BEGIN Data

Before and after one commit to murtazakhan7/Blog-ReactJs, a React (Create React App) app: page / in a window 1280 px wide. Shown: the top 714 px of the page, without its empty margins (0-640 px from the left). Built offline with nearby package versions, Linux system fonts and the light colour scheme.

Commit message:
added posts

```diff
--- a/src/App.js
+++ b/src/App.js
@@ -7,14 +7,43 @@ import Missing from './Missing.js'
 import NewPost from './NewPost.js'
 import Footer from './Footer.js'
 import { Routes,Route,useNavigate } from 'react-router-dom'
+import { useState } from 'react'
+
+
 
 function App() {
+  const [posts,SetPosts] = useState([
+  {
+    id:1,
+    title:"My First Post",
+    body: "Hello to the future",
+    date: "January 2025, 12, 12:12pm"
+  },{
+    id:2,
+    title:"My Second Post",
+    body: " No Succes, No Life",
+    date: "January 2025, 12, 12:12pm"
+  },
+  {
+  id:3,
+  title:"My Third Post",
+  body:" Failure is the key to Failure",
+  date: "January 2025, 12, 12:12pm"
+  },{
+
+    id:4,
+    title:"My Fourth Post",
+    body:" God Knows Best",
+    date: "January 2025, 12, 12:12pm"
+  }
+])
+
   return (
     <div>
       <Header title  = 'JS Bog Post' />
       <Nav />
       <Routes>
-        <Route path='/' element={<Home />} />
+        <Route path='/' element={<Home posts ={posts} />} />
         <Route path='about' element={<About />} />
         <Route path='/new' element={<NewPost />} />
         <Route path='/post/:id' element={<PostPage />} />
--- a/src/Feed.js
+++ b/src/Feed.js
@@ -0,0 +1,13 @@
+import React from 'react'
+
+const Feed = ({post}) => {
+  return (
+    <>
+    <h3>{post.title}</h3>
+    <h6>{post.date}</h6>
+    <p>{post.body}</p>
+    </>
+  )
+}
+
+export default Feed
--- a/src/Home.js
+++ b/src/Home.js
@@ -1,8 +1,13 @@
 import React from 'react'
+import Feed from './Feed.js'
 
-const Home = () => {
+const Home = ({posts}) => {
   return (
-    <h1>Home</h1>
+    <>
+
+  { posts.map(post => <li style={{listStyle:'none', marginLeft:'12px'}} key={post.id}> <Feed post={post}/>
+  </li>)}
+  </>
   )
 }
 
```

END Data

→ Problem statement
Nothing in the records may change; write them out again in full.

→ Written answer
Before and after one commit to murtazakhan7/Blog-ReactJs, a React (Create React App) app: page / in a window 1280 px wide. Shown: the top 714 px of the page, without its empty margins (0-640 px from the left). Built offline with nearby package versions, Linux system fonts and the light colour scheme.

Commit message:
added posts

```diff
--- a/src/App.js
+++ b/src/App.js
@@ -7,14 +7,43 @@ import Missing from './Missing.js'
 import NewPost from './NewPost.js'
 import Footer from './Footer.js'
 import { Routes,Route,useNavigate } from 'react-router-dom'
+import { useState } from 'react'
+
+
 
 function App() {
+  const [posts,SetPosts] = useState([
+  {
+    id:1,
+    title:"My First Post",
+    body: "Hello to the future",
+    date: "January 2025, 12, 12:12pm"
+  },{
+    id:2,
+    title:"My Second Post",
+    body: " No Succes, No Life",
+    date: "January 2025, 12, 12:12pm"
+  },
+  {
+  id:3,
+  title:"My Third Post",
+  body:" Failure is the key to Failure",
+  date: "January 2025, 12, 12:12pm"
+  },{
+
+    id:4,
+    title:"My Fourth Post",
+    body:" God Knows Best",
+    date: "January 2025, 12, 12:12pm"
+  }
+])
+
   return (
     <div>
       <Header title  = 'JS Bog Post' />
       <Nav />
       <Routes>
-        <Route path='/' element={<Home />} />
+        <Route path='/' element={<Home posts ={posts} />} />
         <Route path='about' element={<About />} />
         <Route path='/new' element={<NewPost />} />
         <Route path='/post/:id' element={<PostPage />} />
--- a/src/Feed.js
+++ b/src/Feed.js
@@ -0,0 +1,13 @@
+import React from 'react'
+
+const Feed = ({post}) => {
+  return (
+    <>
+    <h3>{post.title}</h3>
+    <h6>{post.date}</h6>
+    <p>{post.body}</p>
+    </>
+  )
+}
+
+export default Feed
--- a/src/Home.js
+++ b/src/Home.js
@@ -1,8 +1,13 @@
 import React from 'react'
+import Feed from './Feed.js'
 
-const Home = () => {
+const Home = ({posts}) => {
   return (
-    <h1>Home</h1>
+    <>
+
+  { posts.map(post => <li style={{listStyle:'none', marginLeft:'12px'}} key={post.id}> <Feed post={post}/>
+  </li>)}
+  </>
   )
 }
 
```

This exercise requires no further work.